:: Data supplied ::

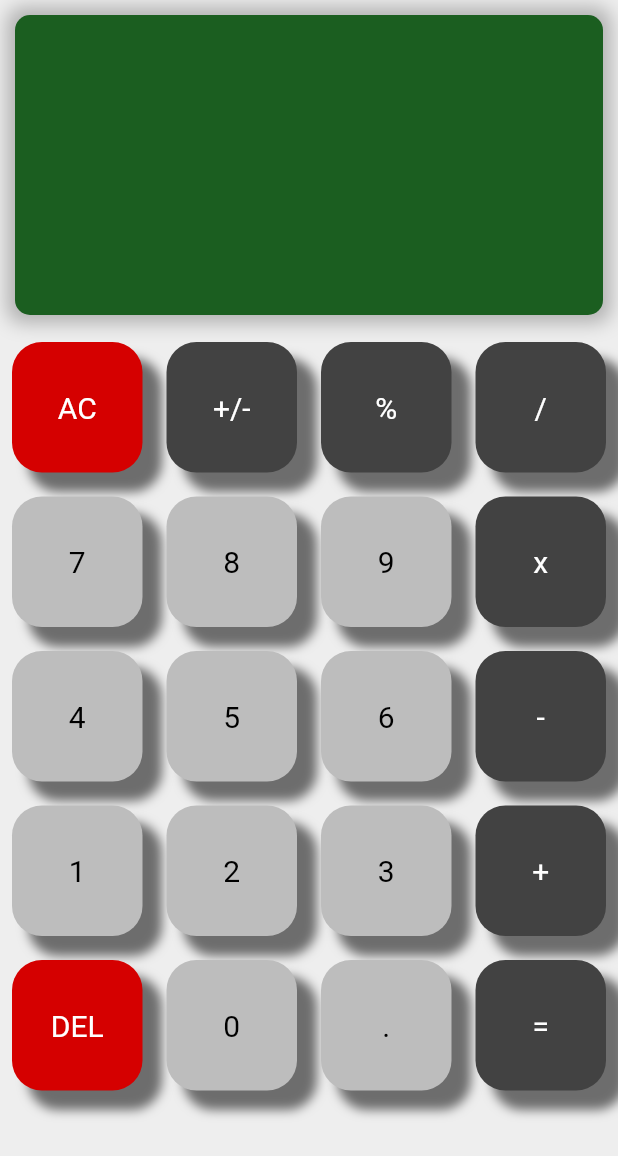
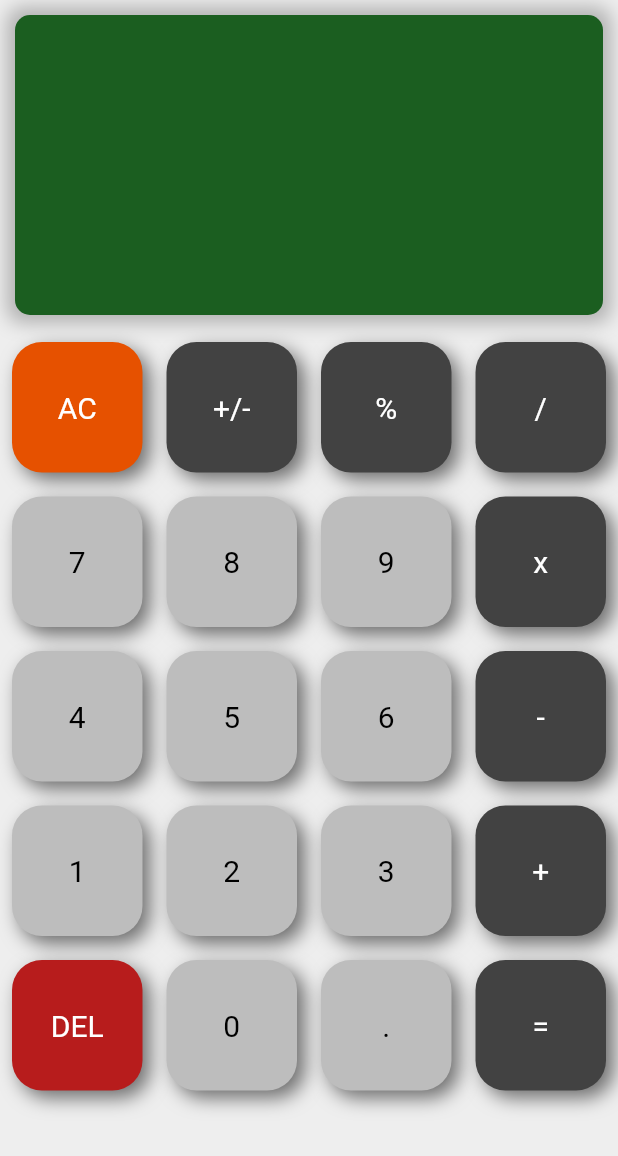
Before and after one commit to maciejdudek92/flutter-calc, a Flutter app: the screen it shows after launch, on a phone screen of 412 x 824 dp. Shown: the top 1156 px of the screen. Run offline on Flutter 3.47's test engine with Material 2 defaults, Android fonts, the phone set to English and light mode, and no system bars; our stand-ins replace auto_size_text, google_fonts, math_expressions.

Commit message:
update, times still not working

```diff
--- a/lib/main.dart
+++ b/lib/main.dart
@@ -3,6 +3,7 @@
 import 'package:flutter/material.dart';
 import 'package:math_expressions/math_expressions.dart';
 import 'package:google_fonts/google_fonts.dart';
+import 'package:auto_size_text/auto_size_text.dart';
 
 void main() => runApp(const MyApp());
 
@@ -32,120 +33,140 @@ class _CalcAppState extends State<CalcApp> {
 
   List<Map> buttons = [
     {
+      "isOperator": true,
       "title": "AC",
       "selected": false,
-      "color": Colors.redAccent[700],
+      "color": Colors.orange[900],
       "textColor": Colors.white
     },
     {
+      "isOperator": true,
       "title": "+/-",
       "selected": false,
       "color": Colors.grey[800],
       "textColor": Colors.white
     },
     {
+      "isOperator": true,
       "title": "%",
       "selected": false,
       "color": Colors.grey[800],
       "textColor": Colors.white
     },
     {
+      "isOperator": true,
       "title": "/",
       "selected": false,
       "color": Colors.grey[800],
       "textColor": Colors.white
     },
     {
+      "isOperator": false,
       "title": "7",
       "selected": false,
       "color": Colors.grey[400],
       "textColor": Colors.black
     },
     {
+      "isOperator": false,
       "title": "8",
       "selected": false,
       "color": Colors.grey[400],
       "textColor": Colors.black
     },
     {
+      "isOperator": false,
       "title": "9",
       "selected": false,
       "color": Colors.grey[400],
       "textColor": Colors.black
     },
     {
+      "isOperator": true,
       "title": "x",
       "selected": false,
       "color": Colors.grey[800],
       "textColor": Colors.white
     },
     {
+      "isOperator": false,
       "title": "4",
       "selected": false,
       "color": Colors.grey[400],
       "textColor": Colors.black
     },
     {
+      "isOperator": false,
       "title": "5",
       "selected": false,
       "color": Colors.grey[400],
       "textColor": Colors.black
     },
     {
+      "isOperator": false,
       "title": "6",
       "selected": false,
       "color": Colors.grey[400],
       "textColor": Colors.black
     },
     {
+      "isOperator": true,
       "title": "-",
       "selected": false,
       "color": Colors.grey[800],
       "textColor": Colors.white
     },
     {
+      "isOperator": false,
       "title": "1",
       "selected": false,
       "color": Colors.grey[400],
       "textColor": Colors.black
     },
     {
+      "isOperator": false,
       "title": "2",
       "selected": false,
       "color": Colors.grey[400],
       "textColor": Colors.black
     },
     {
+      "isOperator": false,
       "title": "3",
       "selected": false,
       "color": Colors.grey[400],
       "textColor": Colors.black
     },
     {
+      "isOperator": true,
       "title": "+",
       "selected": false,
       "color": Colors.grey[800],
       "textColor": Colors.white
     },
     {
+      "isOperator": true,
       "title": "DEL",
       "selected": false,
-      "color": Colors.redAccent[700],
+      "color": Colors.red[900],
       "textColor": Colors.white
     },
     {
+      "isOperator": false,
       "title": "0",
       "selected": false,
       "color": Colors.grey[400],
       "textColor": Colors.black
     },
     {
+      "isOperator": false,
       "title": ".",
       "selected": false,
       "color": Colors.grey[400],
       "textColor": Colors.black
     },
     {
+      "isOperator": true,
       "title": "=",
       "selected": false,
       "color": Colors.grey[800],
@@ -166,6 +187,7 @@ class _CalcAppState extends State<CalcApp> {
               decoration: BoxDecoration(
                 borderRadius: BorderRadius.all(Radius.circular(10)),
                 color: Colors.green[900],
+                // ignore: prefer_const_literals_to_create_immutables
                 boxShadow: [
                   BoxShadow(
                     color: Colors.black26,
@@ -173,39 +195,35 @@ class _CalcAppState extends State<CalcApp> {
                     spreadRadius: 5,
                     offset: Offset(0, 0),
                   ),
-                  // BoxShadow(
-                  //   color: Colors.white60,
-                  //   blurRadius: 5,
-                  //   spreadRadius: 1,
-                  //   offset: Offset(-4, -4),
-                  // ),
                 ],
               ),
               child: Column(
-                mainAxisAlignment: MainAxisAlignment.spaceEvenly,
+                mainAxisAlignment: MainAxisAlignment.spaceBetween,
                 children: <Widget>[
                   Container(
-                    padding: EdgeInsets.all(20),
+                    padding: EdgeInsets.all(10),
                     alignment: Alignment.topLeft,
-                    child: Text(
+                    child: AutoSizeText(
                       userEquation,
                       style: GoogleFonts.vt323(
                         textStyle: TextStyle(
                           fontSize: 30,
                         ),
                       ),
+                      maxLines: 2,
                     ),
                   ),
                   Container(
-                    padding: EdgeInsets.all(20),
+                    padding: EdgeInsets.all(10),
                     alignment: Alignment.bottomRight,
-                    child: Text(
+                    child: AutoSizeText(
                       equationResult,
                       style: GoogleFonts.vt323(
                         textStyle: TextStyle(
                           fontSize: 80,
                         ),
                       ),
+                      maxLines: 1,
                     ),
                   ),
                 ],
@@ -217,6 +235,7 @@ class _CalcAppState extends State<CalcApp> {
                 child: Center(
                   child: Container(
                     child: GridView.builder(
+                      primary: false,
                       itemCount: buttons.length,
                       gridDelegate: SliverGridDelegateWithFixedCrossAxisCount(
                           crossAxisCount: 4),
@@ -239,7 +258,22 @@ class _CalcAppState extends State<CalcApp> {
                               } else if (buttons[index]['title'] == "=") {
                                 equalPressed();
                               } else {
-                                userEquation += buttons[index]['title'];
+                                if (userEquation.length == 0) {
+                                  if (!buttons[index]['isOperator']) {
+                                    userEquation += buttons[index]['title'];
+                                  }
+                                } else {
+                                  if (double.tryParse(userEquation[
+                                          userEquation.length - 1]) !=
+                                      null) {
+                                    userEquation += buttons[index]['title'];
+                                  } else if (double.tryParse(userEquation[
+                                              userEquation.length - 1]) ==
+                                          null &&
+                                      !buttons[index]['isOperator']) {
+                                    userEquation += buttons[index]['title'];
+                                  }
+                                }
                               }
                             });
                           },
@@ -304,9 +338,9 @@ class _CalcAppState extends State<CalcApp> {
       return [
         BoxShadow(
           color: Colors.black54,
-          blurRadius: 5,
-          spreadRadius: 1,
-          offset: Offset(12, 12),
+          blurRadius: 10,
+          spreadRadius: 0,
+          offset: Offset(5, 5),
         ),
       ];
     } else {
--- a/pubspec.yaml
+++ b/pubspec.yaml
@@ -31,6 +31,7 @@ dependencies:
     sdk: flutter
   math_expressions: ^2.3.1
   google_fonts: ^3.0.1
+  auto_size_text: ^3.0.0
 
 
   # The following adds the Cupertino Icons font to your application.
```
Also changed, not shown: pubspec.lock.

:::

Give every entry above again, exactly, and keep all pictures out of it.

Before and after one commit to maciejdudek92/flutter-calc, a Flutter app: the screen it shows after launch, on a phone screen of 412 x 824 dp. Shown: the top 1156 px of the screen. Run offline on Flutter 3.47's test engine with Material 2 defaults, Android fonts, the phone set to English and light mode, and no system bars; our stand-ins replace auto_size_text, google_fonts, math_expressions.

Commit message:
update, times still not working

```diff
--- a/lib/main.dart
+++ b/lib/main.dart
@@ -3,6 +3,7 @@
 import 'package:flutter/material.dart';
 import 'package:math_expressions/math_expressions.dart';
 import 'package:google_fonts/google_fonts.dart';
+import 'package:auto_size_text/auto_size_text.dart';
 
 void main() => runApp(const MyApp());
 
@@ -32,120 +33,140 @@ class _CalcAppState extends State<CalcApp> {
 
   List<Map> buttons = [
     {
+      "isOperator": true,
       "title": "AC",
       "selected": false,
-      "color": Colors.redAccent[700],
+      "color": Colors.orange[900],
       "textColor": Colors.white
     },
     {
+      "isOperator": true,
       "title": "+/-",
       "selected": false,
       "color": Colors.grey[800],
       "textColor": Colors.white
     },
     {
+      "isOperator": true,
       "title": "%",
       "selected": false,
       "color": Colors.grey[800],
       "textColor": Colors.white
     },
     {
+      "isOperator": true,
       "title": "/",
       "selected": false,
       "color": Colors.grey[800],
       "textColor": Colors.white
     },
     {
+      "isOperator": false,
       "title": "7",
       "selected": false,
       "color": Colors.grey[400],
       "textColor": Colors.black
     },
     {
+      "isOperator": false,
       "title": "8",
       "selected": false,
       "color": Colors.grey[400],
       "textColor": Colors.black
     },
     {
+      "isOperator": false,
       "title": "9",
       "selected": false,
       "color": Colors.grey[400],
       "textColor": Colors.black
     },
     {
+      "isOperator": true,
       "title": "x",
       "selected": false,
       "color": Colors.grey[800],
       "textColor": Colors.white
     },
     {
+      "isOperator": false,
       "title": "4",
       "selected": false,
       "color": Colors.grey[400],
       "textColor": Colors.black
     },
     {
+      "isOperator": false,
       "title": "5",
       "selected": false,
       "color": Colors.grey[400],
       "textColor": Colors.black
     },
     {
+      "isOperator": false,
       "title": "6",
       "selected": false,
       "color": Colors.grey[400],
       "textColor": Colors.black
     },
     {
+      "isOperator": true,
       "title": "-",
       "selected": false,
       "color": Colors.grey[800],
       "textColor": Colors.white
     },
     {
+      "isOperator": false,
       "title": "1",
       "selected": false,
       "color": Colors.grey[400],
       "textColor": Colors.black
     },
     {
+      "isOperator": false,
       "title": "2",
       "selected": false,
       "color": Colors.grey[400],
       "textColor": Colors.black
     },
     {
+      "isOperator": false,
       "title": "3",
       "selected": false,
       "color": Colors.grey[400],
       "textColor": Colors.black
     },
     {
+      "isOperator": true,
       "title": "+",
       "selected": false,
       "color": Colors.grey[800],
       "textColor": Colors.white
     },
     {
+      "isOperator": true,
       "title": "DEL",
       "selected": false,
-      "color": Colors.redAccent[700],
+      "color": Colors.red[900],
       "textColor": Colors.white
     },
     {
+      "isOperator": false,
       "title": "0",
       "selected": false,
       "color": Colors.grey[400],
       "textColor": Colors.black
     },
     {
+      "isOperator": false,
       "title": ".",
       "selected": false,
       "color": Colors.grey[400],
       "textColor": Colors.black
     },
     {
+      "isOperator": true,
       "title": "=",
       "selected": false,
       "color": Colors.grey[800],
@@ -166,6 +187,7 @@ class _CalcAppState extends State<CalcApp> {
               decoration: BoxDecoration(
                 borderRadius: BorderRadius.all(Radius.circular(10)),
                 color: Colors.green[900],
+                // ignore: prefer_const_literals_to_create_immutables
                 boxShadow: [
                   BoxShadow(
                     color: Colors.black26,
@@ -173,39 +195,35 @@ class _CalcAppState extends State<CalcApp> {
                     spreadRadius: 5,
                     offset: Offset(0, 0),
                   ),
-                  // BoxShadow(
-                  //   color: Colors.white60,
-                  //   blurRadius: 5,
-                  //   spreadRadius: 1,
-                  //   offset: Offset(-4, -4),
-                  // ),
                 ],
               ),
               child: Column(
-                mainAxisAlignment: MainAxisAlignment.spaceEvenly,
+                mainAxisAlignment: MainAxisAlignment.spaceBetween,
                 children: <Widget>[
                   Container(
-                    padding: EdgeInsets.all(20),
+                    padding: EdgeInsets.all(10),
                     alignment: Alignment.topLeft,
-                    child: Text(
+                    child: AutoSizeText(
                       userEquation,
                       style: GoogleFonts.vt323(
                         textStyle: TextStyle(
                           fontSize: 30,
                         ),
                       ),
+                      maxLines: 2,
                     ),
                   ),
                   Container(
-                    padding: EdgeInsets.all(20),
+                    padding: EdgeInsets.all(10),
                     alignment: Alignment.bottomRight,
-                    child: Text(
+                    child: AutoSizeText(
                       equationResult,
                       style: GoogleFonts.vt323(
                         textStyle: TextStyle(
                           fontSize: 80,
                         ),
                       ),
+                      maxLines: 1,
                     ),
                   ),
                 ],
@@ -217,6 +235,7 @@ class _CalcAppState extends State<CalcApp> {
                 child: Center(
                   child: Container(
                     child: GridView.builder(
+                      primary: false,
                       itemCount: buttons.length,
                       gridDelegate: SliverGridDelegateWithFixedCrossAxisCount(
                           crossAxisCount: 4),
@@ -239,7 +258,22 @@ class _CalcAppState extends State<CalcApp> {
                               } else if (buttons[index]['title'] == "=") {
                                 equalPressed();
                               } else {
-                                userEquation += buttons[index]['title'];
+                                if (userEquation.length == 0) {
+                                  if (!buttons[index]['isOperator']) {
+                                    userEquation += buttons[index]['title'];
+                                  }
+                                } else {
+                                  if (double.tryParse(userEquation[
+                                          userEquation.length - 1]) !=
+                                      null) {
+                                    userEquation += buttons[index]['title'];
+                                  } else if (double.tryParse(userEquation[
+                                              userEquation.length - 1]) ==
+                                          null &&
+                                      !buttons[index]['isOperator']) {
+                                    userEquation += buttons[index]['title'];
+                                  }
+                                }
                               }
                             });
                           },
@@ -304,9 +338,9 @@ class _CalcAppState extends State<CalcApp> {
       return [
         BoxShadow(
           color: Colors.black54,
-          blurRadius: 5,
-          spreadRadius: 1,
-          offset: Offset(12, 12),
+          blurRadius: 10,
+          spreadRadius: 0,
+          offset: Offset(5, 5),
         ),
       ];
     } else {
--- a/pubspec.yaml
+++ b/pubspec.yaml
@@ -31,6 +31,7 @@ dependencies:
     sdk: flutter
   math_expressions: ^2.3.1
   google_fonts: ^3.0.1
+  auto_size_text: ^3.0.0
 
 
   # The following adds the Cupertino Icons font to your application.
```
Also changed, not shown: pubspec.lock.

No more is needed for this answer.